Reliving the Past: ‘The Hangover’ Franchise
Can one movie make a franchise a franchise? Is that even a question? The answer is obviously “yes” because financial success is the number one priority in Hollywood. It helps when the film is actually good, but it’s not necessary. Hey guys, look, Grown-Ups is getting a sequel!
In the case of The Hangover franchise, one legitimately funny film, which yes amounted to a lot of money (almost $500 million), can catapult a film into a franchise. Although the sequel ultimately made more money, it was the first movie that started things off.
In front of The Hangover: Part III this weekend, I’ve compiled a cumulative review of the franchise. A review of the third film will be up after its release.
2009’s The Hangover seemed to come out of nowhere. Today, in retrospect, it seems obvious it would be a hit. Director Todd Phillips had previously directed plenty of movies, but he hadn’t landed a real winner. I’d argue Old School was a winner, but it certainly isn’t one of the greatest modern comedies.
The real reason The Hangover became a franchise-starter was because of Zach Galifianakis. Even Bradley Cooper, an A-lister now, wasn’t a household name. Galifianakis, though, was the real highlight of the film, lending a seriously hilarious hand to a truly uniquely funny character. Alan is a now famous character most people could point out (if for some reason that was a thing).

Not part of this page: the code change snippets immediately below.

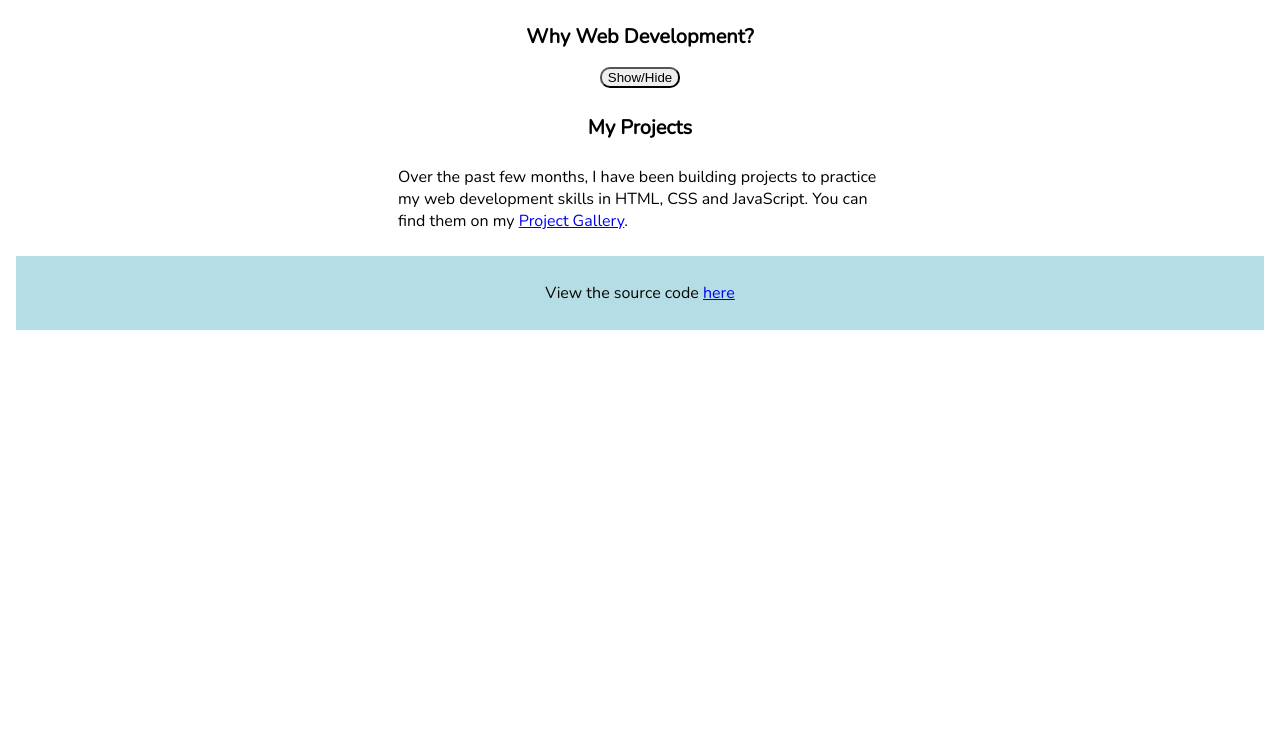
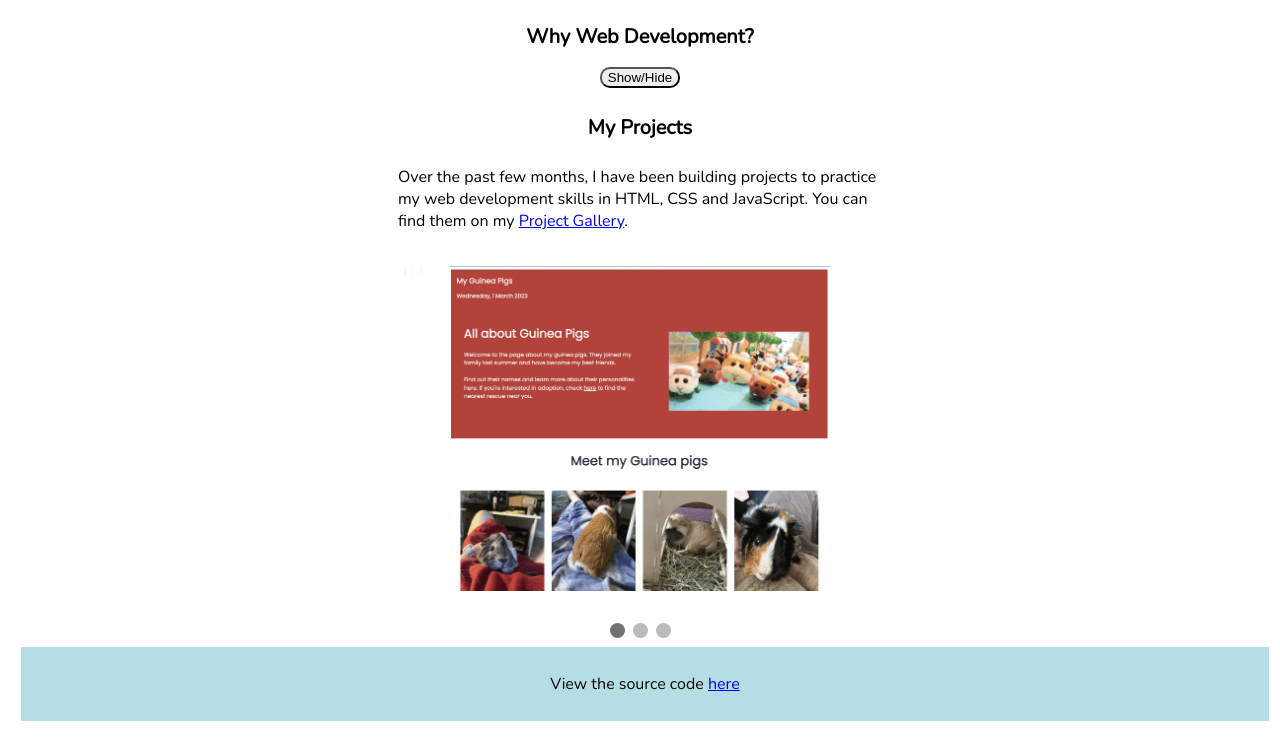
Before and after one commit to yuqingwwang/dev-page, a plain HTML site: page index.html in a window 1280 px wide. Shown: the part 292-1034 px from the top of the page. Before the commit the page ends 800 px from the top, so only its background shows below. Drawn offline with nearby package versions, Linux system fonts and the light colour scheme; a web font is replaced by a local one.

Commit message:
added slideshow

```diff
--- a/App.js
+++ b/App.js
@@ -11,3 +11,32 @@ button1.addEventListener('click', function() {
 button2.addEventListener('click', function() {
   answer.classList.toggle('hidden');
 });
+
+let slideIndex = 1;
+showSlides(slideIndex);
+
+// Next/previous controls
+function plusSlides(n) {
+  showSlides(slideIndex += n);
+}
+
+// Thumbnail image controls
+function currentSlide(n) {
+  showSlides(slideIndex = n);
+}
+
+function showSlides(n) {
+  let i;
+  let slides = document.getElementsByClassName("mySlides");
+  let dots = document.getElementsByClassName("dot");
+  if (n > slides.length) {slideIndex = 1}
+  if (n < 1) {slideIndex = slides.length}
+  for (i = 0; i < slides.length; i++) {
+    slides[i].style.display = "none";
+  }
+  for (i = 0; i < dots.length; i++) {
+    dots[i].className = dots[i].className.replace(" active", "");
+  }
+  slides[slideIndex-1].style.display = "block";
+  dots[slideIndex-1].className += " active";
+}
--- a/index.html
+++ b/index.html
@@ -59,6 +59,37 @@
         development skills in HTML, CSS and JavaScript. You can find them on my
         <a href="https://yuqingwang98.github.io/project-gallery/">Project Gallery</a>.
       </p>
+      <!-- Slideshow container -->
+      <div class="slideshow-container">
+
+        <!-- Full-width images with number and caption text -->
+        <div class="mySlides fade">
+          <div class="numbertext">1 / 3</div>
+          <img src="images/hobby-page.gif">
+        </div>
+
+        <div class="mySlides fade">
+          <div class="numbertext">2 / 3</div>
+          <img src="images/movie.gif">
+        </div>
+
+        <div class="mySlides fade">
+          <div class="numbertext">3 / 3</div>
+          <img src="images/rps.gif">
+        </div>
+
+        <!-- Next and previous buttons -->
+        <a class="prev" onclick="plusSlides(-1)">&#10094;</a>
+        <a class="next" onclick="plusSlides(1)">&#10095;</a>
+      </div>
+      <br>
+
+      <!-- The dots/circles -->
+      <div style="text-align:center">
+        <span class="dot" onclick="currentSlide(1)"></span>
+        <span class="dot" onclick="currentSlide(2)"></span>
+        <span class="dot" onclick="currentSlide(3)"></span>
+      </div>
     </div>
   </main>
   <footer>
--- a/style.css
+++ b/style.css
@@ -65,8 +65,108 @@ footer {
   background: #b4dde5;
   color: rgb(8, 5, 5);
   bottom: 0;
+  margin: 5px;
   padding-top: 2px;
   padding-bottom: 2px;
   text-align: center;
   width: 100%;
 }
+
+/*new section for the slide show*/
+
+a.prev {
+  left: 0;
+}
+
+img {
+  width: 80%;
+  padding: 10px;
+}
+
+* {box-sizing:border-box}
+
+/* Slideshow container */
+.slideshow-container {
+  max-width: 1000px;
+  position: relative;
+  margin: auto;
+}
+
+/* Hide the images by default */
+.mySlides {
+  display: none;
+}
+
+/* Next & previous buttons */
+.prev, .next {
+  cursor: pointer;
+  position: absolute;
+  top: 50%;
+  width: auto;
+  margin-top: -22px;
+  padding: 16px;
+  color: white;
+  font-weight: bold;
+  font-size: 18px;
+  transition: 0.6s ease;
+  border-radius: 0 3px 3px 0;
+  user-select: none;
+}
+
+/* Position the "next button" to the right */
+.next {
+  right: 0;
+  border-radius: 3px 0 0 3px;
+}
+
+/* On hover, add a black background color with a little bit see-through */
+.prev:hover, .next:hover {
+  background-color: rgba(0,0,0,0.8);
+}
+
+/* Caption text */
+.text {
+  color: black;
+  font-size: 15px;
+  padding: 8px 12px;
+  position: relative;
+  bottom: 8px;
+  width: 100%;
+  text-align: center;
+}
+
+/* Number text (1/3 etc) */
+.numbertext {
+  color: #f2f2f2;
+  font-size: 12px;
+  padding: 8px 12px;
+  position: absolute;
+  top: 0;
+}
+
+/* The dots/bullets/indicators */
+.dot {
+  cursor: pointer;
+  height: 15px;
+  width: 15px;
+  margin: 0 2px;
+  background-color: #bbb;
+  border-radius: 50%;
+  display: inline-block;
+  transition: background-color 0.6s ease;
+}
+
+.active, .dot:hover {
+  background-color: #717171;
+}
+
+/* Fading animation */
+.fade {
+  animation-name: fade;
+  animation-duration: 1.5s;
+}
+
+@keyframes fade {
+  from {opacity: .4}
+  to {opacity: 1}
+}
```
Also changed, not shown: images/draw.gif (added), images/hobby-page.gif (added), images/movie.gif (added), images/objectively-funny.gif (added), images/rps.gif (added), 2 other files.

Who is Alan, though? At the beginning of The Hangover, he is the soon-to-be brother-in-law of Doug (Justin Bartha). Doug’s friends, Stu (Ed Helms) and Phil (Cooper), let Alan tag-along as they throw Doug a bachelor party in Las Vegas.
The film cuts to the ensuing hangover…
When the “wolfpack” (what they call themselves) loses Doug throughout the night, the plot becomes them trying to find him in time for the wedding.
As it might sound, the slow revelation of exactly what happened over the crazy night is truly hilarious. The R-rated humor certainly isn’t for everyone – I’d be surprised if any movie was truly for everyone – but it’s certainly funnier than a majority of movies.
Again, the real reason The Hangover had staying power was because of Galifianakis. Alan single-handedly carried the film with his social awkwardness and memorable one-liners. If he wasn’t enough, the legitimately Rated-R photos probably had you rolling in laughter…or groaning in disgust.
Historically speaking, there aren’t a lot of great sequels out there. While some movies radicalize the formula and deter audiences, others, like 2011’s The Hangover: Part II, just recycle it completely. Personally, I think this is the worst form of sequel because it’s not only uncreative, but it seems like a major cash-grab.
Plot-wise, Part II switches the groom – instead of Doug, it’s Stu – and location – instead of Vegas, it’s Thailand. After another crazy night, it again cuts to a hangover morning. Stu’s soon-to-be brother-in-law Teddy (Mason Lee) is the one missing. Now the “wolfpack” has to search for him (instead of Doug) before the wedding.
Besides the plot structure, the similarities between the first and second movie are almost endless. Off the top of my head, there are at least fifteen direct (or slightly indirect) similarities. There is a big difference between winking or nodding at the audience and completely reusing the plot. From Stu’s likeness to strippers (albeit much different ones) to Leslie’s (Ken Jeong) penis, the story is pretty much the same.
Sure, there still are plenty of laughs to have. However, much like a blacked-out haze, The Hangover: Part II is not really worth remembering. Stu himself has plenty of character development – if you think about it, he has shown the most growth in both movies – but it’s too little, too late.
So, can one movie make a franchise? If it had stopped after two movies (hardly a franchise), I’d emphatically say “no.” While The Hangover is genuinely hilarious, the same cannot be said about something that completely imitates the original.
This hinges the success of The Hangover franchise on Part III, which releases starting this weekend!
Follow me on Twitter @jmacle